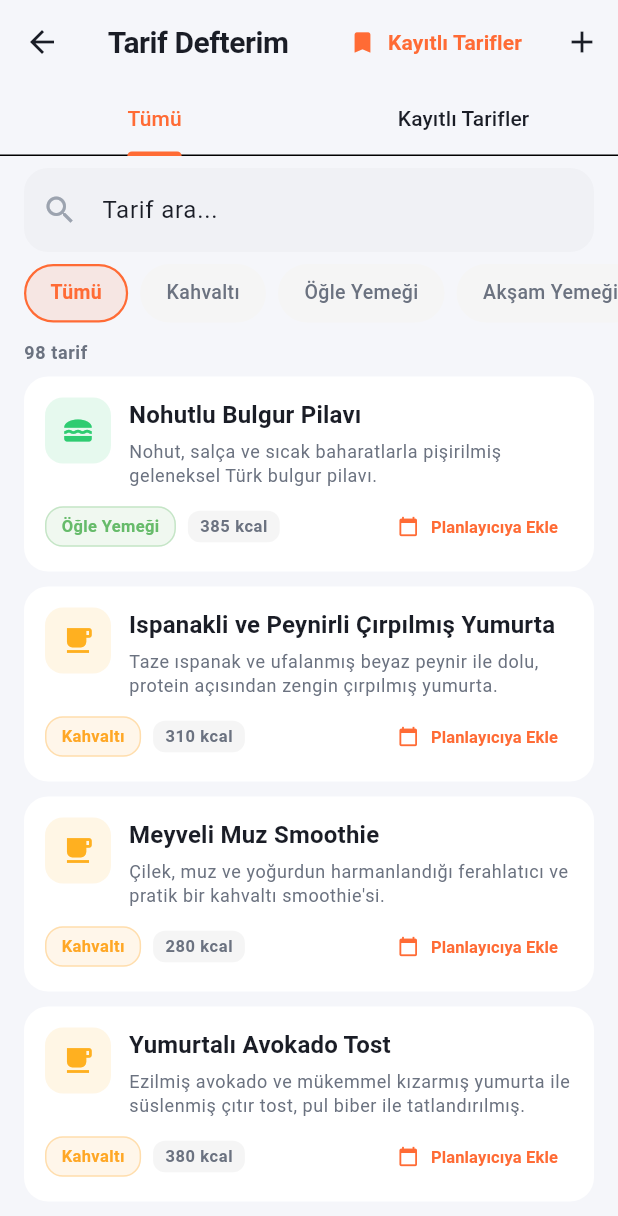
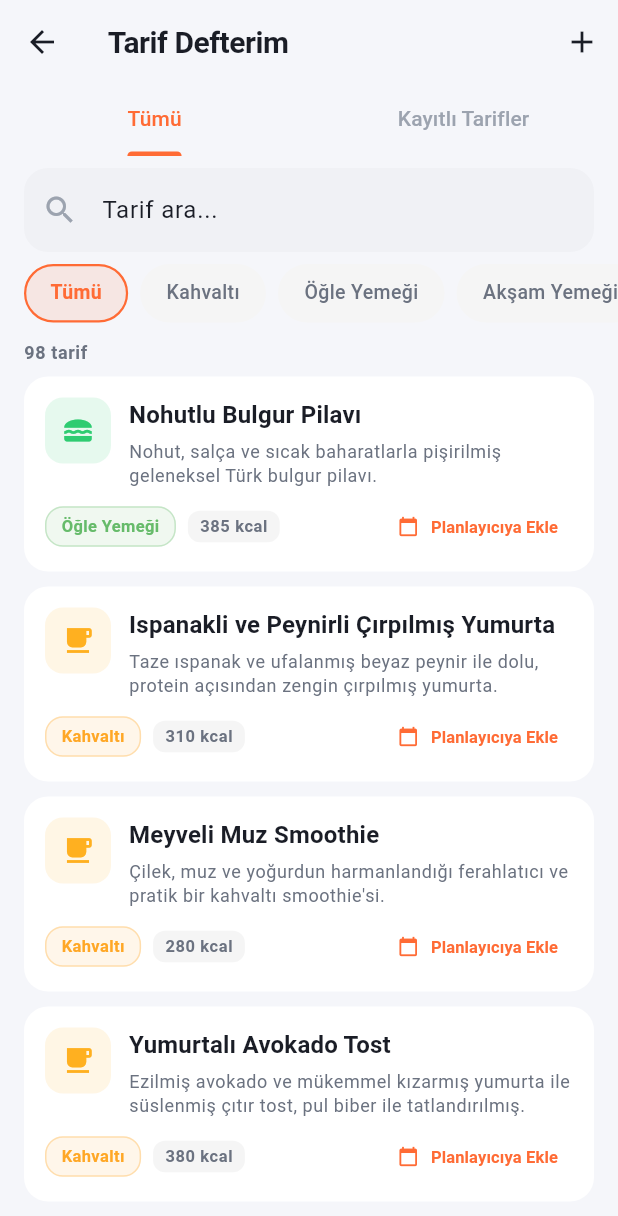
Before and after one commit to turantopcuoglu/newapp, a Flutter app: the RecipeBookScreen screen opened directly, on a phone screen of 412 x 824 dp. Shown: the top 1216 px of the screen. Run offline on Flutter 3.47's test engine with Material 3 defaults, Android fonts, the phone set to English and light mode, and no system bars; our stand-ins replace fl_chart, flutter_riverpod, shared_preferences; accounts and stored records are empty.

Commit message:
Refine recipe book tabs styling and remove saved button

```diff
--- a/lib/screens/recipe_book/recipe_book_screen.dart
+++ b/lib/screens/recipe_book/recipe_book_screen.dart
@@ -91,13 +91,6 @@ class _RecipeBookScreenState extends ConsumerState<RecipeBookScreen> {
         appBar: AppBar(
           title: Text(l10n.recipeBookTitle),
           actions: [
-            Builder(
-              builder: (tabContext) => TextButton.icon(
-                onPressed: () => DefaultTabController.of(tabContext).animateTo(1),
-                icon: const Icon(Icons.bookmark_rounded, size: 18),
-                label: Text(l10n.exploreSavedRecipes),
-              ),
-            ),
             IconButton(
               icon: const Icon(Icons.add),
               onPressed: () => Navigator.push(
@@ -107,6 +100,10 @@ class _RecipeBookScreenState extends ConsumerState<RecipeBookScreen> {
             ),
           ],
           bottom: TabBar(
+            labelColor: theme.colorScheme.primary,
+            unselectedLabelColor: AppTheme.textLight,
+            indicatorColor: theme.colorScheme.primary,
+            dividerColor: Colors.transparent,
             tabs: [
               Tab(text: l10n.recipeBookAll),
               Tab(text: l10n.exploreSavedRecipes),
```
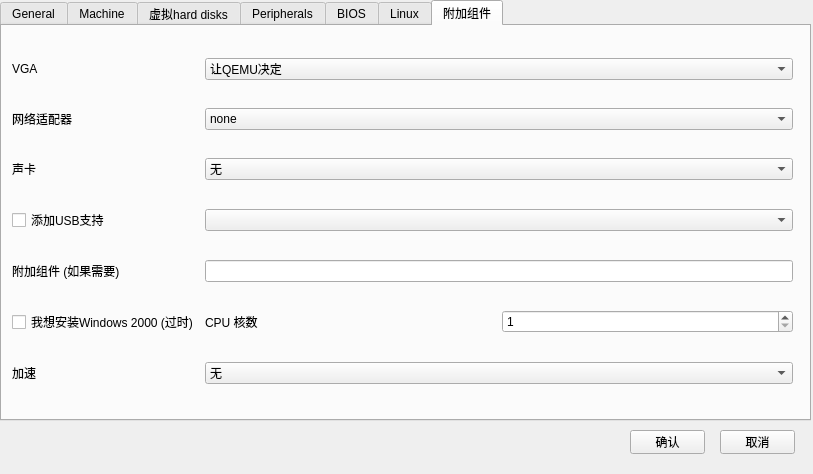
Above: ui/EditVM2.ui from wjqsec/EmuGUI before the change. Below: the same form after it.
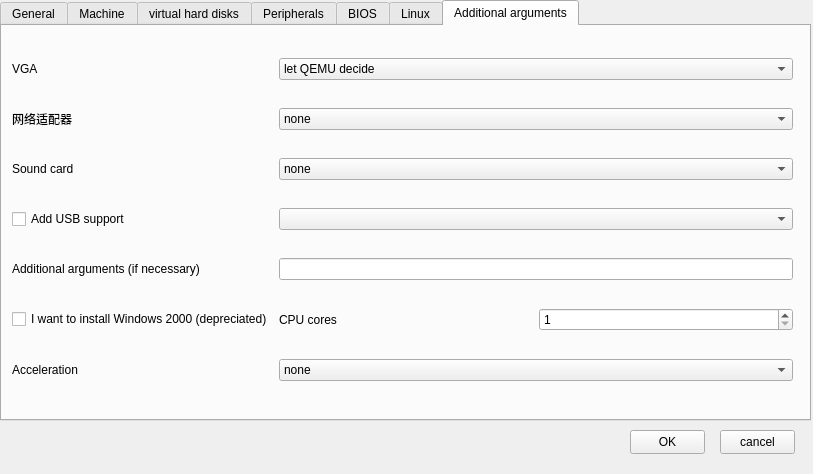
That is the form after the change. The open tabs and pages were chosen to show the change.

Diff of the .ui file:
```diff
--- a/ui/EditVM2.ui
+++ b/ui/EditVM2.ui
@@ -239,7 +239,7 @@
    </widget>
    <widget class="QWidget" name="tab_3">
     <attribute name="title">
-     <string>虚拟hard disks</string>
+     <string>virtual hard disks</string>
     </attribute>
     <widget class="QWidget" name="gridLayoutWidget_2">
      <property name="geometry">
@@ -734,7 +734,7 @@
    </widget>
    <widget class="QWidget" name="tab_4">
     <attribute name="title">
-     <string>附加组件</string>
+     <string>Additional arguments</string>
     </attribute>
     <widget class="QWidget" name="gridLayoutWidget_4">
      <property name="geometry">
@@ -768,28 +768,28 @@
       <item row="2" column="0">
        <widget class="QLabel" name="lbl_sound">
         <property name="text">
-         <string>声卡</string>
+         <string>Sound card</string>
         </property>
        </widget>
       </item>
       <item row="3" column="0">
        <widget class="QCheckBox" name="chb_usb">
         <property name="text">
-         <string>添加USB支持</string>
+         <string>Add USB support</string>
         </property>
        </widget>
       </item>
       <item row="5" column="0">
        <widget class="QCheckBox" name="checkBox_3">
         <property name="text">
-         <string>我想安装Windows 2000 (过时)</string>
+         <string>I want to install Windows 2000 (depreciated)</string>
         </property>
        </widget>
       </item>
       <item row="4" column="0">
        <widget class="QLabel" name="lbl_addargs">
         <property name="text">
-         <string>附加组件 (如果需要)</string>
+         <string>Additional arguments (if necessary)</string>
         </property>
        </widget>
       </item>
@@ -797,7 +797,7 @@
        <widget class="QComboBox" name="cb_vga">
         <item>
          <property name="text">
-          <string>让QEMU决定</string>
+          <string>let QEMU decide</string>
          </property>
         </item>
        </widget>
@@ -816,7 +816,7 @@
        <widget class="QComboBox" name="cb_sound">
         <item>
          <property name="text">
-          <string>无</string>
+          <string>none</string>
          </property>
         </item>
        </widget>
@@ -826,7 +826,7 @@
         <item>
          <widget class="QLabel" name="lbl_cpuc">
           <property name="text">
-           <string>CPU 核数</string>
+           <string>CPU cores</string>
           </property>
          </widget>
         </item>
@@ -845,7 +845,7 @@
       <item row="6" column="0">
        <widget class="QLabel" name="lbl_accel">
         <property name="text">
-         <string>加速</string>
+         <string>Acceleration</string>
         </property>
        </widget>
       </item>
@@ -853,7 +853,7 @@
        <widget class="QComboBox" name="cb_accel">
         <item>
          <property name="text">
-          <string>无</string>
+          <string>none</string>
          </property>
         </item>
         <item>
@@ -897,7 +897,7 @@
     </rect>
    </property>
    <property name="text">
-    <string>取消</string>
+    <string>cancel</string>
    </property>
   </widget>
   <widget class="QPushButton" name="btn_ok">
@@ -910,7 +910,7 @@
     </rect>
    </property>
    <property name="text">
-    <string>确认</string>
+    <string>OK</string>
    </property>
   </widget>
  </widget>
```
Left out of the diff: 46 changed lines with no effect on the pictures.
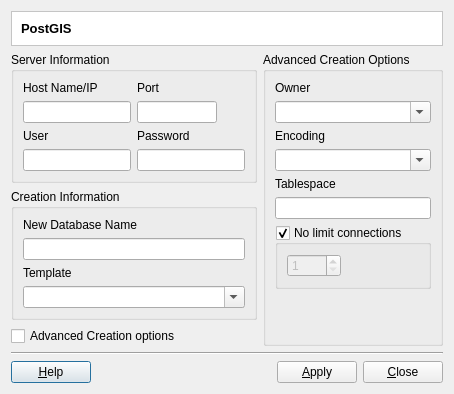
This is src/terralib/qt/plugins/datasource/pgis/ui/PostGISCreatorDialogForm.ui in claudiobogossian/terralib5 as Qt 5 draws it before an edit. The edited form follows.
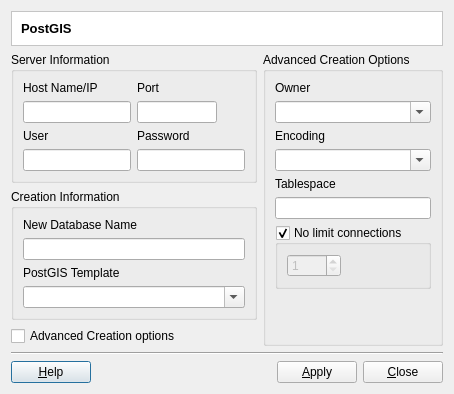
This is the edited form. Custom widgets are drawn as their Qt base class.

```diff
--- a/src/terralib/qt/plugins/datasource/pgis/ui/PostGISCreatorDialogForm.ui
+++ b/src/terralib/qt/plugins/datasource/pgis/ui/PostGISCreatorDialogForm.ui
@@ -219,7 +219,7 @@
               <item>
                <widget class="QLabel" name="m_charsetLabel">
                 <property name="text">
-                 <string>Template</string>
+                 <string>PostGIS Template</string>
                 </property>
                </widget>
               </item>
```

━━━━━━━━━━━━━━━━━━━━━━━━━━━━━━

Instructions to follow: When a line among the entries contains "QLabel", pull that line out.

Task answer:
        <widget class="QLabel" name="lbl_sound">
        <widget class="QLabel" name="lbl_addargs">
          <widget class="QLabel" name="lbl_cpuc">
        <widget class="QLabel" name="lbl_accel">
                <widget class="QLabel" name="m_charsetLabel">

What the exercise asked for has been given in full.